Records from a data collection
= Beginning of Section =

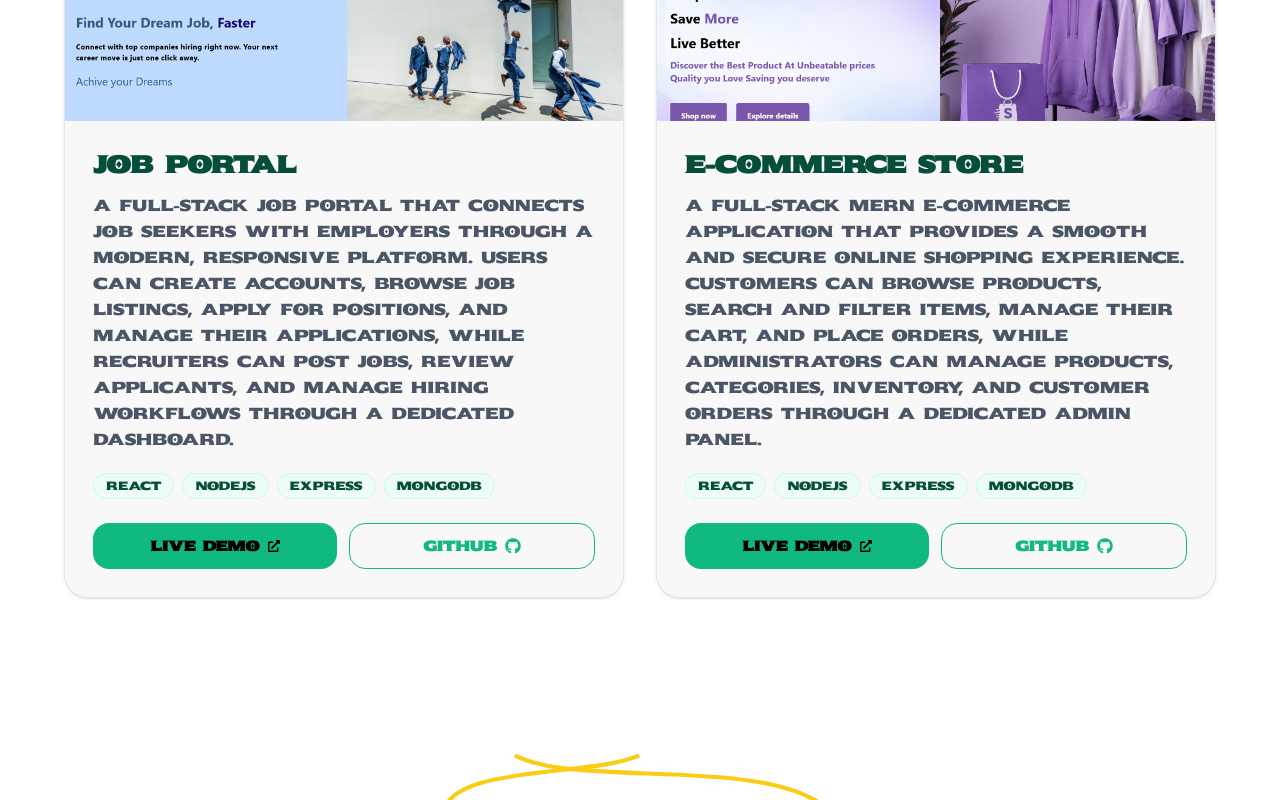
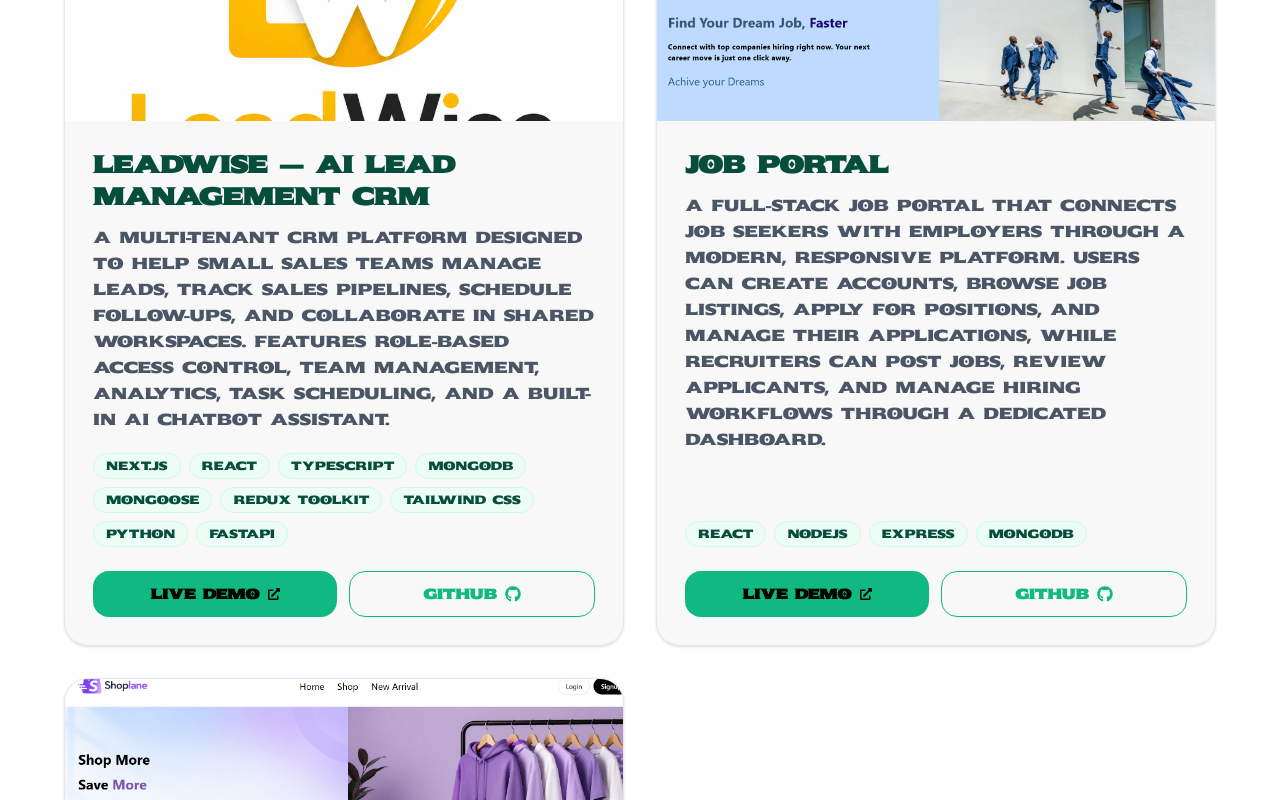
Before and after one commit to Bilal1lshk/BilalProtfolio, a Next.js app in the folder my-app/: page / in a window 1280 px wide. Shown: the part 2440-3240 px from the top of the page. Built offline with nearby package versions, Linux system fonts and the light colour scheme.

Commit message:
done adding new project

```diff
--- a/my-app/src/app/-components/Projects.jsx
+++ b/my-app/src/app/-components/Projects.jsx
@@ -3,6 +3,25 @@ import { motion } from 'framer-motion'
 import ProjectCard from './reuseable.jsx/ProjectCard'
 
 const projects = [
+    {
+        title: 'LeadWise — AI Lead Management CRM',
+        description:
+            'A multi-tenant CRM platform designed to help small sales teams manage leads, track sales pipelines, schedule follow-ups, and collaborate in shared workspaces. Features role-based access control, team management, analytics, task scheduling, and a built-in AI chatbot assistant.',
+        image: '/leadwise.png',
+        stack: [
+            'Next.js',
+            'React',
+            'TypeScript',
+            'MongoDB',
+            'Mongoose',
+            'Redux Toolkit',
+            'Tailwind CSS',
+            'Python',
+            'FastAPI',
+        ],
+        liveUrl: 'https://leadmanagmentsystem-nu.vercel.app/',
+        githubUrl: 'https://github.com/Bilal1lshk/Leadmanagmentsystem',
+    },
     {
         title: 'Job Portal ',
         description:
--- a/my-app/src/app/-components/reuseable.jsx/LetsWork.jsx
+++ b/my-app/src/app/-components/reuseable.jsx/LetsWork.jsx
@@ -1,4 +1,5 @@
 import { motion } from 'motion/react'
+import Link from 'next/link';
 import React, { useEffect, useState } from 'react'
 import { FaInstagram } from "react-icons/fa";
 import { FaLinkedin } from "react-icons/fa";
@@ -49,9 +50,15 @@ export default function LetsWork() {
         <div className=' text-black flex w-full h-[900px]  rounded-xl  mb-16'>
             <div className='w-full'>
                 <div className='flex flex-col md:flex-row flex-wrap justify-between mb-10 p-4'>
-                    <div className='flex flex-col justify-center items-center gap-2'><h3>Instragram</h3> <FaInstagram className='text-2xl' /></div>
-                    <div className='flex flex-col justify-center items-center gap-2'><h3>Linkden</h3> <FaLinkedin className='text-2xl' /></div>
-                    <div className='flex flex-col justify-center items-center gap-2'><h3>Github</h3> <FaGithub className='text-2xl' /></div>
+                <Link href="https://www.instagram.com/bilalshk280/" target="_blank" rel="noopener noreferrer">
+                        <div className='flex flex-col justify-center items-center gap-2'><h3>Instragram</h3> <FaInstagram className='text-2xl' /></div>
+                    </Link>
+                    <Link href="https://www.linkedin.com/in/bilal-ahmad-439680343/" target="_blank" rel="noopener noreferrer">
+                        <div className='flex flex-col justify-center items-center gap-2'><h3>Linkden</h3> <FaLinkedin className='text-2xl' /></div>
+                    </Link>
+                    <Link href="https://github.com/Bilal1lshk" target="_blank" rel="noopener noreferrer">
+                        <div className='flex flex-col justify-center items-center gap-2'><h3>Github</h3> <FaGithub className='text-2xl' /></div>
+                    </Link>
                 </div>
                 <div className='h-full min-w-full '>
                     <div className='flex justify-start w-full'>
```
Also changed, not shown: my-app/public/leadwise.png (added).
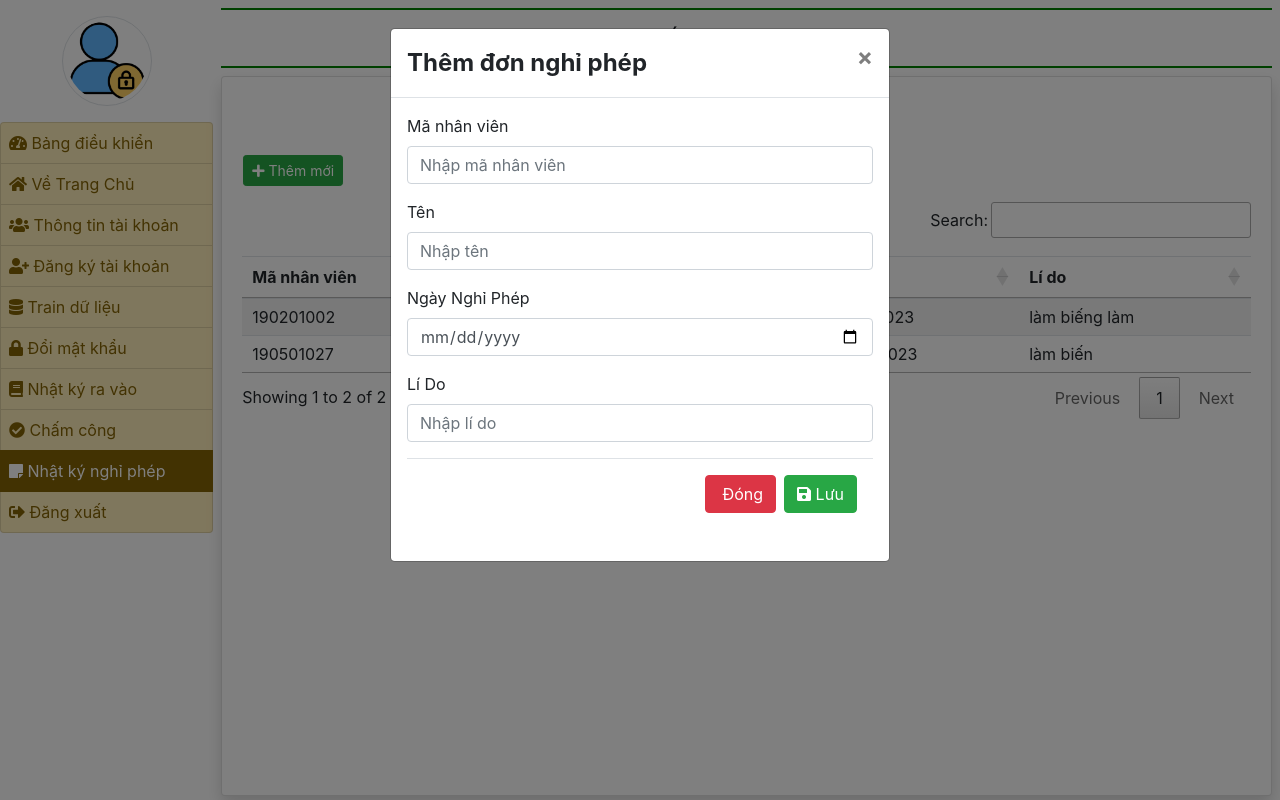
After one commit to nguyenhoangkhoicm/Emloyee_Record_Magament_System, a Django app: page /leave/ in a window 1280 px wide, after a click on "Thêm mới". The commit adds this page. Run offline with Django 4.2, Linux system fonts and the light colour scheme; data comes from the database, SQL or seed files in the repository; both versions use the stored data as it was after the commit; parts of the project's set-up code (start-up, migrations or seed data) failed here and were passed over; some libraries are stand-ins or nearby versions.

Commit message:
leave func for employee

```diff
--- a/EmployeeRecordMgmt/urls.py
+++ b/EmployeeRecordMgmt/urls.py
@@ -53,6 +53,7 @@ urlpatterns = [
     path('download_excel/', download_excel, name='download_excel'),
     path('attendance/',query_time_attendance,name='run_attendance'),
     path('query_attendance_all/',query_attendance_all,name='query_attendance_all'),
+    path('leave/',leave,name='leave'),
 
 
 ]
--- a/employee/templates/admin_base.html
+++ b/employee/templates/admin_base.html
@@ -81,6 +81,9 @@
                     <a href="{% url 'ad_showatt' %}"
                         class="list-group-item list-group-item-warning list-group-item-action {% if request.path == '/ad_showatt/' %} active {% endif %}">
                         <i class="fa fa-check-circle"></i> Chấm công</a>
+                    <a href="{% url 'leave' %}"
+                        class="list-group-item list-group-item-warning list-group-item-action {% if request.path == '/leave/' %} active {% endif %}">
+                        <i class="fa fa-sticky-note" aria-hidden="true"></i> Nhật ký nghỉ phép</a>
                     <a href="{% url 'logout' %}"
                         class="list-group-item list-group-item-warning list-group-item-action {% if request.path == '/logout/' %} active {% endif %}">
                         <i class="fas fa-sign-out-alt"></i> Đăng xuất</a>
@@ -97,7 +100,13 @@
                         <div class="card-body">
                             {% block main%}
 
-                            {% endblock %}
+                            {% endblock main%}
+
+
+                            {% block modal %}
+
+                            {% endblock modal %}
+
                         </div>
                     </div>
                 </div>
--- /dev/null
+++ b/employee/templates/leave.html
@@ -0,0 +1,91 @@
+{% extends 'admin_base.html' %}
+{% block main %}
+
+
+<h3 style="text-align: center;">Nhật ký nghỉ phép</h3>
+
+<div class="row">
+    <div class="box-header with-border m-3" style="display: inline-block; float: left;">
+        <a href="#addnew" data-toggle="modal" class="btn btn-success btn-sm btn-flat"><i class="fa fa-plus"></i> Thêm mới</a>
+      </div>
+</div>
+<table class="table table-striped" id="example" style="padding-top: 10px;">
+
+    <thead>
+        <tr>
+            <th>Mã nhân viên</th>
+            <th>Tên nhân viên</th>
+            <th>Ngày</th>
+            <th>Lí do</th>
+        </tr>
+    </thead>
+    <tbody>
+        {% for leave in leaves %}
+        <tr>
+            <td>{{ leave.emcode }}</td>
+            <td>{{ leave.name }}</td>
+            <td>{{ leave.date|date:"d/m/Y" }}</td>
+            <td>{{ leave.reason }}</td>
+
+        </tr>
+        {% endfor %}
+    </tbody>
+</table>
+
+
+
+{% endblock %}
+{% block modal %}
+<div class="modal fade" id="addnew">
+  <div class="modal-dialog">
+      <div class="modal-content">
+          <div class="modal-header">
+            <h4 class="modal-title"><b>Thêm đơn nghỉ phép</b></h4>
+            <button type="button" class="close" data-dismiss="modal" aria-label="Close">
+                <span aria-hidden="true">&times;</span></button>
+
+          </div>
+          <div class="modal-body">
+            <form class="form-horizontal" method="POST" action="{% url 'leave' %}">
+              {% csrf_token %}
+
+
+              <div class="form-row">
+
+                <div class="col-sm-12">
+                    <div class="form-group">
+                        <label>Mã nhân viên</label>
+                        <input type="text" name="empcode" class="form-control" id="empcode-input"
+                            placeholder="Nhập mã nhân viên" pattern="[0-9]+" required>
+                    </div>
+
+                </div>
+
+                <div class="col-sm-12">
+                        <div class="form-group">
+                            <label>Tên</label>
+                            <input type="text" name="name" class="form-control" placeholder="Nhập tên"
+                                required>
+                        </div>
+                </div>
+                <div class="col-sm-12">
+                    <div class="form-group">
+                          <label>Ngày Nghỉ Phép</label>
+                          <input type="date" name="date" id="date" class="form-control" required>
+
+                    </div>
+                </div>
+
+                <div class="col-sm-12">
+                    <div class="form-group">
+                        <label>Lí Do</label>
+                        <input type="text" name="reason" class="form-control" placeholder="Nhập lí do" required>
+                    </div>
+                </div>
+
+          </div>
+          <div class="modal-footer">
+            <button type="button" class="btn btn-danger btn-flat pull-left" data-dismiss="modal"><i class="fa fa-close"></i> Đóng</button>
+            <button type="submit" class="btn btn-success btn-flat" name="add"><i class="fa fa-save"></i> Lưu</button>
+          </div></form></div></div></div></div>
+{% endblock modal %}
--- a/employee/views.py
+++ b/employee/views.py
@@ -21,6 +21,20 @@ def load(request):
 def index(request):
 
     return render(request, 'index.html')
+
+def leave(request):
+    if request.method == 'POST':
+        empcode = request.POST['empcode']
+        name = request.POST['name']
+        reason = request.POST['reason']
+        date = request.POST['date']
+        leave = Leave(emcode = empcode, name=name, reason=reason, date=date)
+        leave.save()
+        messages.success(request, 'Bạn đã gửi đơn xin nghỉ thành công.')
+        return redirect('leave')
+    else:
+        leave = Leave.objects.all()
+        return render(request, 'leave.html', {'leaves': leave})
 
 def attendee_list(request):
     attendance = Attendance.objects.filter(date=datetime.date.today())
```
Also changed, not shown: employee/templates/interface.html (deleted, +0 -117 lines), facerecognition/utils.py (+15 -7 lines), db.sqlite3, 1 other file.
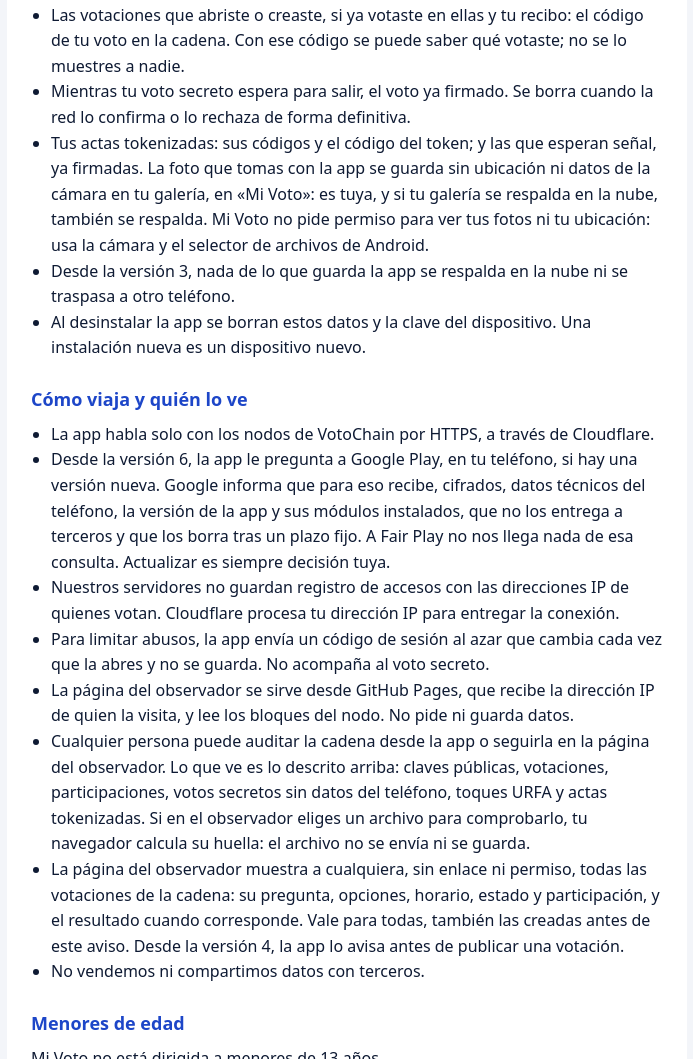
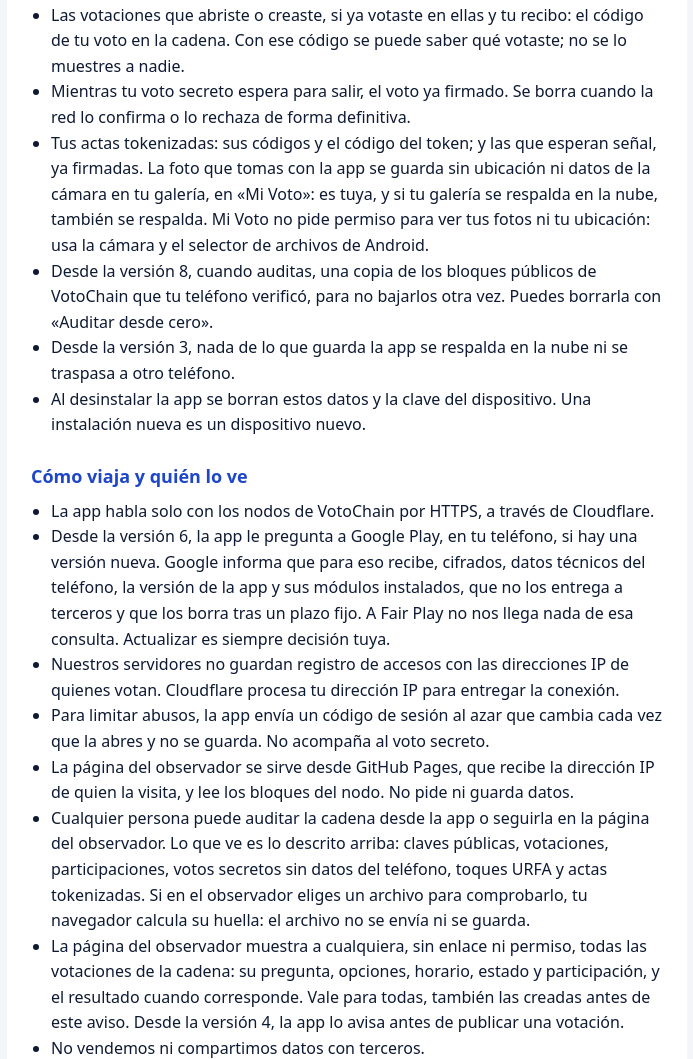
Before and after one commit to trdago/mivoto-paginas, a plain HTML site: page privacidad/index.html in a window 1280 px wide. Shown: the part 1453-2512 px from the top of the page, without its empty margins (293-986 px from the left). Drawn offline with Linux system fonts and the light colour scheme.

Commit message:
publica privacidad/index.html

```diff
--- a/privacidad/index.html
+++ b/privacidad/index.html
@@ -82,6 +82,8 @@
       con la app se guarda sin ubicación ni datos de la cámara en tu galería, en «Mi Voto»: es tuya, y si tu galería se
       respalda en la nube, también se respalda. Mi Voto no pide permiso para ver tus fotos ni tu ubicación: usa la cámara
       y el selector de archivos de Android.</li>
+    <li>Desde la versión 8, cuando auditas, una copia de los bloques públicos de VotoChain que tu teléfono verificó, para no
+      bajarlos otra vez. Puedes borrarla con «Auditar desde cero».</li>
     <li>Desde la versión 3, nada de lo que guarda la app se respalda en la nube ni se traspasa a otro teléfono.</li>
     <li>Al desinstalar la app se borran estos datos y la clave del dispositivo. Una instalación nueva es un dispositivo
       nuevo.</li>
```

= End of Section =

Repeat exactly the lines from the start of the entries down to the line with "done adding new project", keeping both ends but none of the pictures.

Before and after one commit to Bilal1lshk/BilalProtfolio, a Next.js app in the folder my-app/: page / in a window 1280 px wide. Shown: the part 2440-3240 px from the top of the page. Built offline with nearby package versions, Linux system fonts and the light colour scheme.

Commit message:
done adding new project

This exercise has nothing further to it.